Depends what you want to treat it for.

If it's a live room you tend to WANT natural reverberations.
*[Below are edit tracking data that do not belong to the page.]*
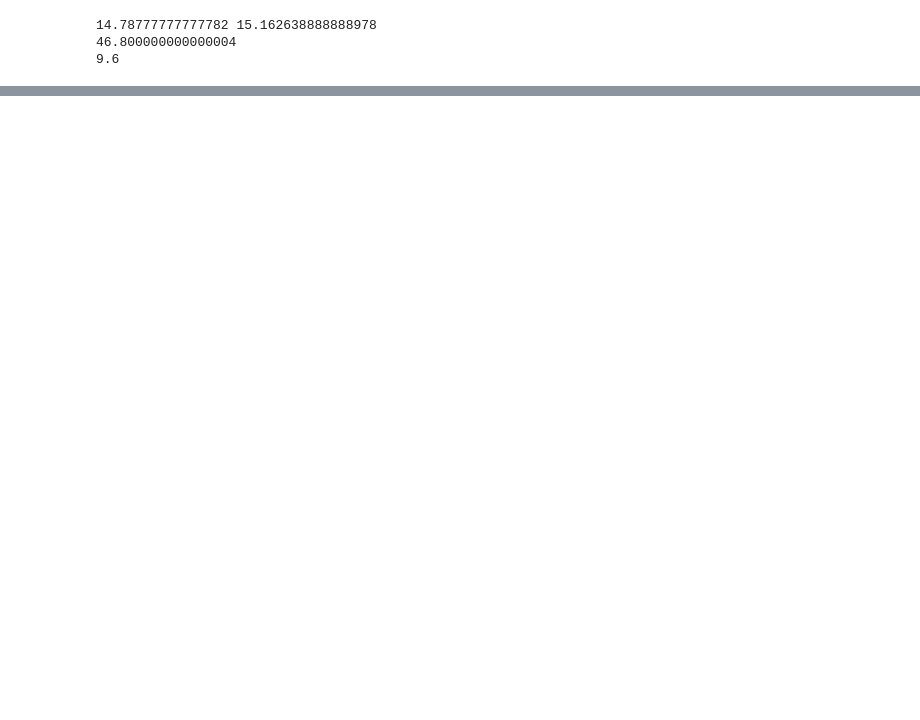
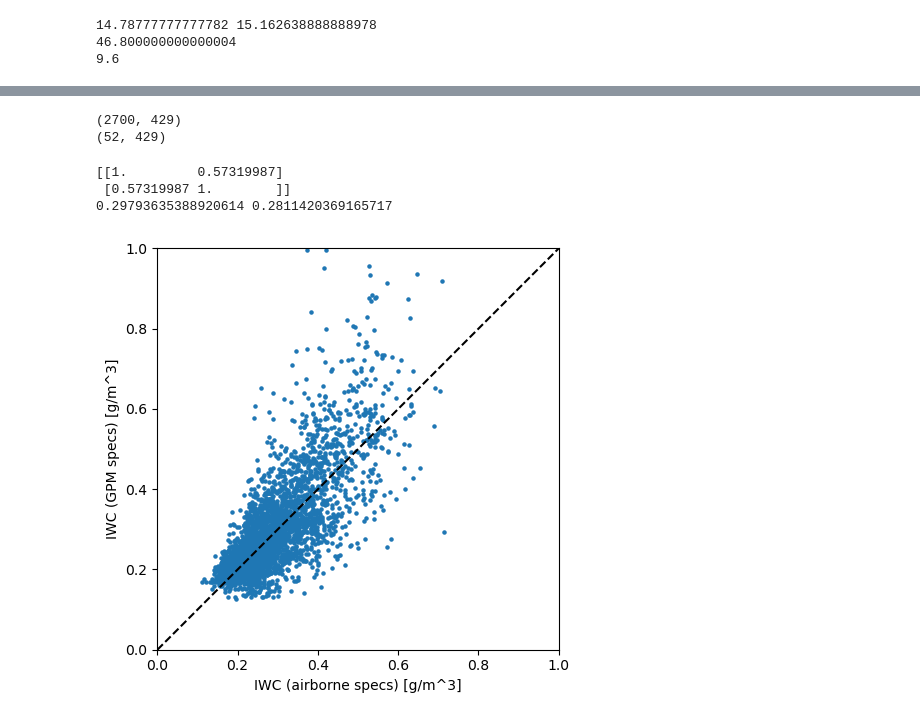
Before and after one commit to mgrecu35/aos, a Jupyter notebook: Synergy_KuW/airborne/readIMPACTS_Subset_Case5.ipynb, the cells around one changed output, grey strips where cells are left out. Drawn from its saved outputs; the diff is of its cells as text; code cells hidden in the pictures; blank space fills up the shorter version.

```diff
--- a/Synergy_KuW/airborne/readIMPACTS_Subset_Case5.ipynb
+++ b/Synergy_KuW/airborne/readIMPACTS_Subset_Case5.ipynb
@@ -253,0 +391,31 @@ plt.pcolormesh(timeL,h[0,:],vdopKu_m[:,::-1].T,cmap='jet',vmin=-10,vmax=10)
+# %%
+print(iwcm.shape)
+print(iwc_dpr_m.shape)
+a=np.nonzero(iwc_dpr_m>0)
+condIWC1=[]
+for i1,j1 in zip(a[0],a[1]):
+    iwc1=iwc_dpr_m[i1,j1]
+    iwc2=iwcm[i1*51:i1*51+50,j1].mean()
+    condIWC1.append([iwc1,iwc2])
+# %% [output]
+(2700, 429)
+(52, 429)
+# %%
+condIWC1=np.array(condIWC1)
+ax=plt.subplot(1,1,1)
+plt.scatter(condIWC1[:,1],condIWC1[:,0],s=5)
+plt.xlim(0,1)
+plt.ylim(0,1)
+ax.set_aspect('equal')
+plt.plot([0,1],[0,1],'k--')
+print(np.corrcoef(condIWC1[:,0],condIWC1[:,1]))
+print(np.mean(condIWC1[:,0]),np.mean(condIWC1[:,1]))
+plt.xlabel('IWC (airborne specs) [g/m^3]')
+plt.ylabel('IWC (GPM specs) [g/m^3]')
+plt.tight_layout()
+plt.savefig('scatterIWC.png',dpi=300)
+# %% [output]
+[[1.         0.57319987]
+ [0.57319987 1.        ]]
+0.29793635388920614 0.2811420369165717
+[figure, added]
```
Also changed, not shown: parts of 9 cells of this notebook, 4 other files.
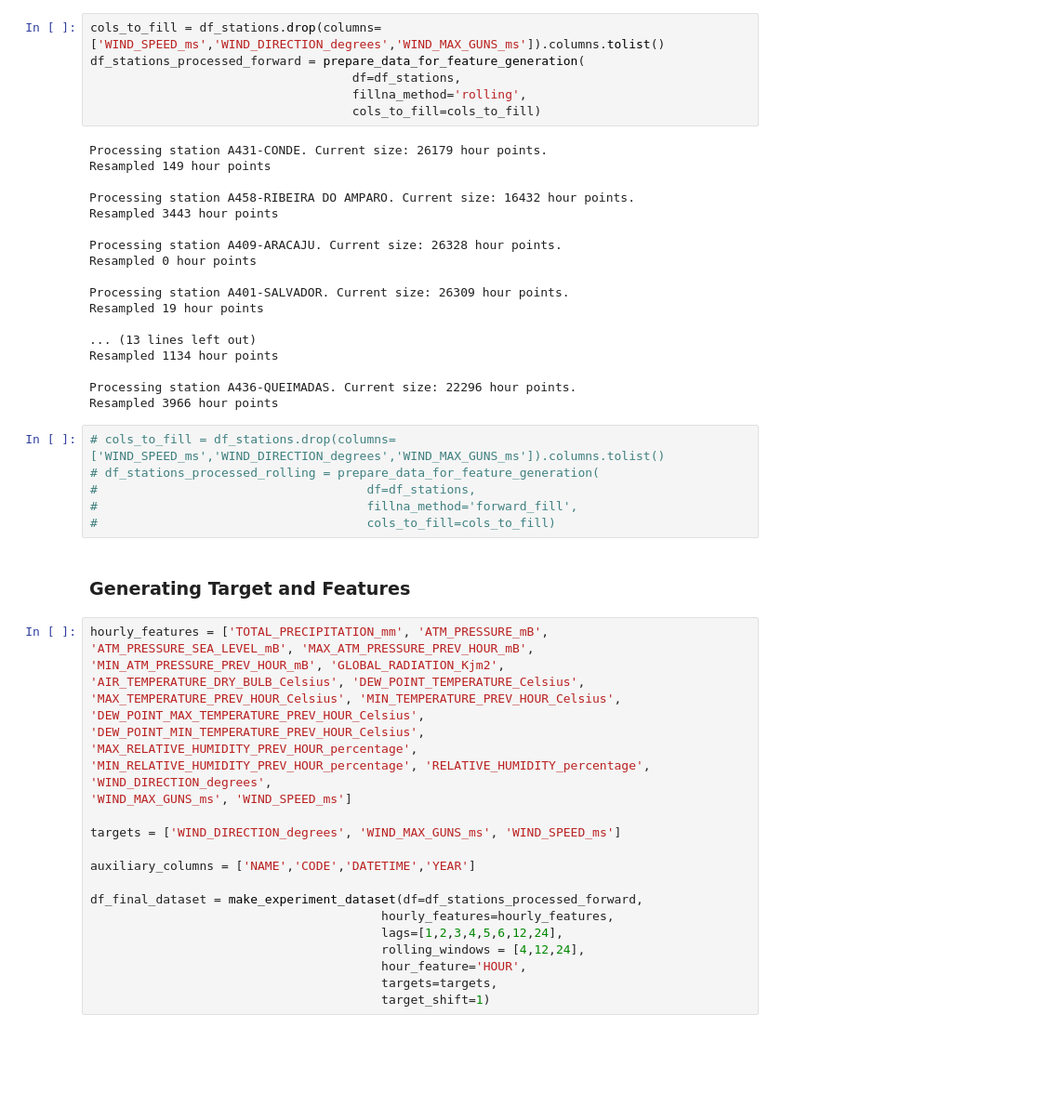
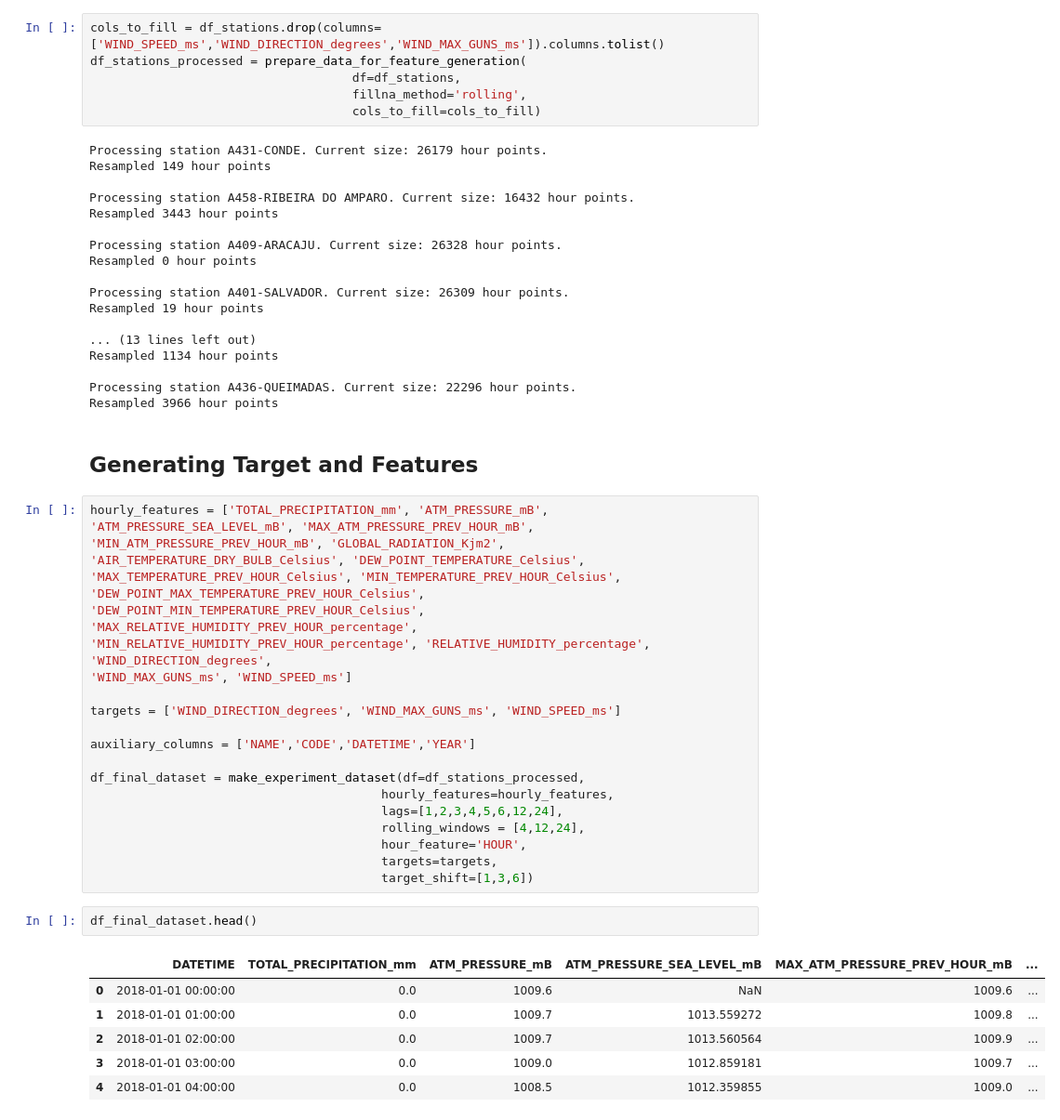
Before and after one commit to lucasthim/spatio-temporal-wind-velocity-prediction, a Jupyter notebook: python/notebooks/05_feature_engineering.ipynb, the cells around one changed output. Shown at 93% size. Cells and saved outputs as stored; diff of their text form; blank space fills up the shorter version.

```diff
--- a/python/notebooks/05_feature_engineering.ipynb
+++ b/python/notebooks/05_feature_engineering.ipynb
@@ -29,7 +23,7 @@ df_stations = df_stations.drop(columns=['WIND_SPEED_120m_ms'])
 df_stations['DATETIME'] = pd.to_datetime(df_stations['DATETIME'])
 # %%
 cols_to_fill = df_stations.drop(columns=['WIND_SPEED_ms','WIND_DIRECTION_degrees','WIND_MAX_GUNS_ms']).columns.tolist()
-df_stations_processed_forward = prepare_data_for_feature_generation(
+df_stations_processed = prepare_data_for_feature_generation(
                                     df=df_stations,
                                     fillna_method='rolling',
                                     cols_to_fill=cols_to_fill)
@@ -51,14 +45,8 @@ Resampled 1134 hour points
 
 Processing station A436-QUEIMADAS. Current size: 22296 hour points.
 Resampled 3966 hour points
-# %%
-# cols_to_fill = df_stations.drop(columns=['WIND_SPEED_ms','WIND_DIRECTION_degrees','WIND_MAX_GUNS_ms']).columns.tolist()
-# df_stations_processed_rolling = prepare_data_for_feature_generation(
-#                                     df=df_stations,
-#                                     fillna_method='forward_fill',
-#                                     cols_to_fill=cols_to_fill)
 # %% [markdown]
-### Generating Target and Features
+## Generating Target and Features
 # %%
 hourly_features = ['TOTAL_PRECIPITATION_mm', 'ATM_PRESSURE_mB', 'ATM_PRESSURE_SEA_LEVEL_mB', 'MAX_ATM_PRESSURE_PREV_HOUR_mB',
 'MIN_ATM_PRESSURE_PREV_HOUR_mB', 'GLOBAL_RADIATION_Kjm2', 'AIR_TEMPERATURE_DRY_BULB_Celsius', 'DEW_POINT_TEMPERATURE_Celsius',
@@ -71,13 +59,22 @@ targets = ['WIND_DIRECTION_degrees', 'WIND_MAX_GUNS_ms', 'WIND_SPEED_ms']
 
 auxiliary_columns = ['NAME','CODE','DATETIME','YEAR']
 
-df_final_dataset = make_experiment_dataset(df=df_stations_processed_forward,
+df_final_dataset = make_experiment_dataset(df=df_stations_processed,
                                         hourly_features=hourly_features,
                                         lags=[1,2,3,4,5,6,12,24],
                                         rolling_windows = [4,12,24],
                                         hour_feature='HOUR',
                                         targets=targets,
-                                        target_shift=1)
+                                        target_shift=[1,3,6])
+# %%
+df_final_dataset.head()
+# %% [output]
+|  | DATETIME | TOTAL_PRECIPITATION_mm | ATM_PRESSURE_mB | ATM_PRESSURE_SEA_LEVEL_mB | MAX_ATM_PRESSURE_PREV_HOUR_mB | ... |
+| 0 | 2018-01-01 00:00:00 | 0.0 | 1009.6 | NaN | 1009.6 | ... |
+| 1 | 2018-01-01 01:00:00 | 0.0 | 1009.7 | 1013.559272 | 1009.8 | ... |
+| 2 | 2018-01-01 02:00:00 | 0.0 | 1009.7 | 1013.560564 | 1009.9 | ... |
+| 3 | 2018-01-01 03:00:00 | 0.0 | 1009.0 | 1012.859181 | 1009.7 | ... |
+| 4 | 2018-01-01 04:00:00 | 0.0 | 1008.5 | 1012.359855 | 1009.0 | ... |
 # %%
 df_final_dataset.shape
 # %% [output]
```
Also changed, not shown: parts of 11 cells of this notebook, 1 other file.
Your talking about getting rid of room ambience?.. which is what you want in a control room (not the room with your kit in).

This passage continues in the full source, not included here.